He wielded a driver, a pitching wedge, a putter, and everything in between. But the instrument with the greatest command over Casey Martin’s emotions Monday was never in his bag.
The golf clubs did their part — helping the 39-year-old to a 2-under-par 70 in a U.S. Open local qualifier at Royal Oaks Country Club. However, all attention quickly centered around the red Sharpie that would indicate whether his score was low enough to make him one of six players to qualify for sectionals.
It wouldn’t come as a shock if he didn’t. Monday marked Martin’s first competitive round in six years. More than a decade earlier, if you remember, he made national headlines by successfully suing the PGA Tour for his right to use a golf cart during competition under the Americans with Disabilities Act (he has a birth defect in his right leg that forces him to walk with a severe limp and makes walking an entire golf course virtually impossible).
But since 2006, Martin has been out of the public eye and enjoying his gig as the University of Oregon men’s golf coach.
“I didn’t think he was going to shoot 70,” said Rak Cho, who plays under Martin at Oregon and also shot 70 Monday. “He never practices. He’s literally been practicing for four days.”
And reminiscing for 14 years.
Martin has played in one major golf tournament — the 1998 U.S. Open at The Olympic Club in San Francisco, where he finished in a tie for 23rd. And a big part of the reason he decided to extemporaneously resurrect his golf career this week was because the U.S. Open heads back to Olympic this year.
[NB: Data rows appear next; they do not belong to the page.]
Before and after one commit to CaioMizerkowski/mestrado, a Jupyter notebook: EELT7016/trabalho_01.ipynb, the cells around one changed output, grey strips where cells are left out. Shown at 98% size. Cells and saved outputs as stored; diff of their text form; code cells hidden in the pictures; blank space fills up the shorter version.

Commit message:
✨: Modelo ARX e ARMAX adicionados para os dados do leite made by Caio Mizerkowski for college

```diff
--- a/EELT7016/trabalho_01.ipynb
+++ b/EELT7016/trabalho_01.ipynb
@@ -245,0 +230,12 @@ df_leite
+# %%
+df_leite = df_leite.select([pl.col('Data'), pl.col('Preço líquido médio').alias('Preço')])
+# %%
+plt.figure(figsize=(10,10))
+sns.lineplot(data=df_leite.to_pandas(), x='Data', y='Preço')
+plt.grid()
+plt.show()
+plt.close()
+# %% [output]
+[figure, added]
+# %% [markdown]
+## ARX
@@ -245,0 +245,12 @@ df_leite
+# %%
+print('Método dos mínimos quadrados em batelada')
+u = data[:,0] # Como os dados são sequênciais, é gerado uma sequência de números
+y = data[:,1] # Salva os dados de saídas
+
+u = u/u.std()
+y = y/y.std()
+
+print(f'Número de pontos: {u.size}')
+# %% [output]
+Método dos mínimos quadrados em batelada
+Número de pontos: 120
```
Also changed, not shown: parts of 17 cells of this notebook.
But you don’t inch closer to returning to the country’s national championship without taking risks, and on a day in which Martin stalked the pin en route to five birdies and three bogeys, he found himself as the clubhouse leader upon his round’s completion.
Then out came the red sharpie, and in came the other scores — a 70 for Cho, a 70 for Shane Prante, a 66 for medalist Nick Sheridan, a 69 from Charlie Hughes…
“I think we’re going to be in a playoff together,” Martin said to Cho at that point, figuring at least two golfers would card a 70 or better.
But only one did — Joe Dolby, who shot 70 — meaning Martin had qualified and would extend his return to competitive golf by at least another month.
“I was kind of nervous. There’s golf and then there’s competitive golf,” said Martin, whose sectional qualifier will take place June 4 at Emerald Valley Golf Club in Creswell, Ore. “I’m just glad I didn’t embarrass myself.”
Martin, who used a cart, said that his leg felt much better Monday than it did during his practice round Sunday, when the pain was almost unmanageable. He added that he isn’t envisioning a full-time return to the PGA Tour, and is primarily attempting this run for fun.
He also mentioned that he stepped away from the game six years ago because of physical struggles, the coaching opportunity at Oregon, and the fact that “I just wasn’t all that good.”
Asked if he would miss cuts like Tiger Woods if he made it back on Tour, Martin responded, “Oh yeah. I can miss cuts with the best of them.”
Former Vancouver residents Jonathan Moore and Gerrit Chambers could relate to that feeling a bit Monday. Each was one of seven players to shoot 71 and find themselves shut out of a qualifying spot. Moore, 27, grew up in Vancouver before moving to Florida as a teenager to attend The Leadbetter Academy. He would later win an NCAA individual championship at Oklahoma State.
Chambers, a Hockinson graduate, currently plays golf of the University of Washington.
Moore admitted that he has not lived up to his own expectations since capturing the NCAA title, but is “in a good place. I’m not searching.”
Gerrit’s brother, Ty, shot a 77.
Matt Calkins can be contacted at 360-735-4528 or email email@example.com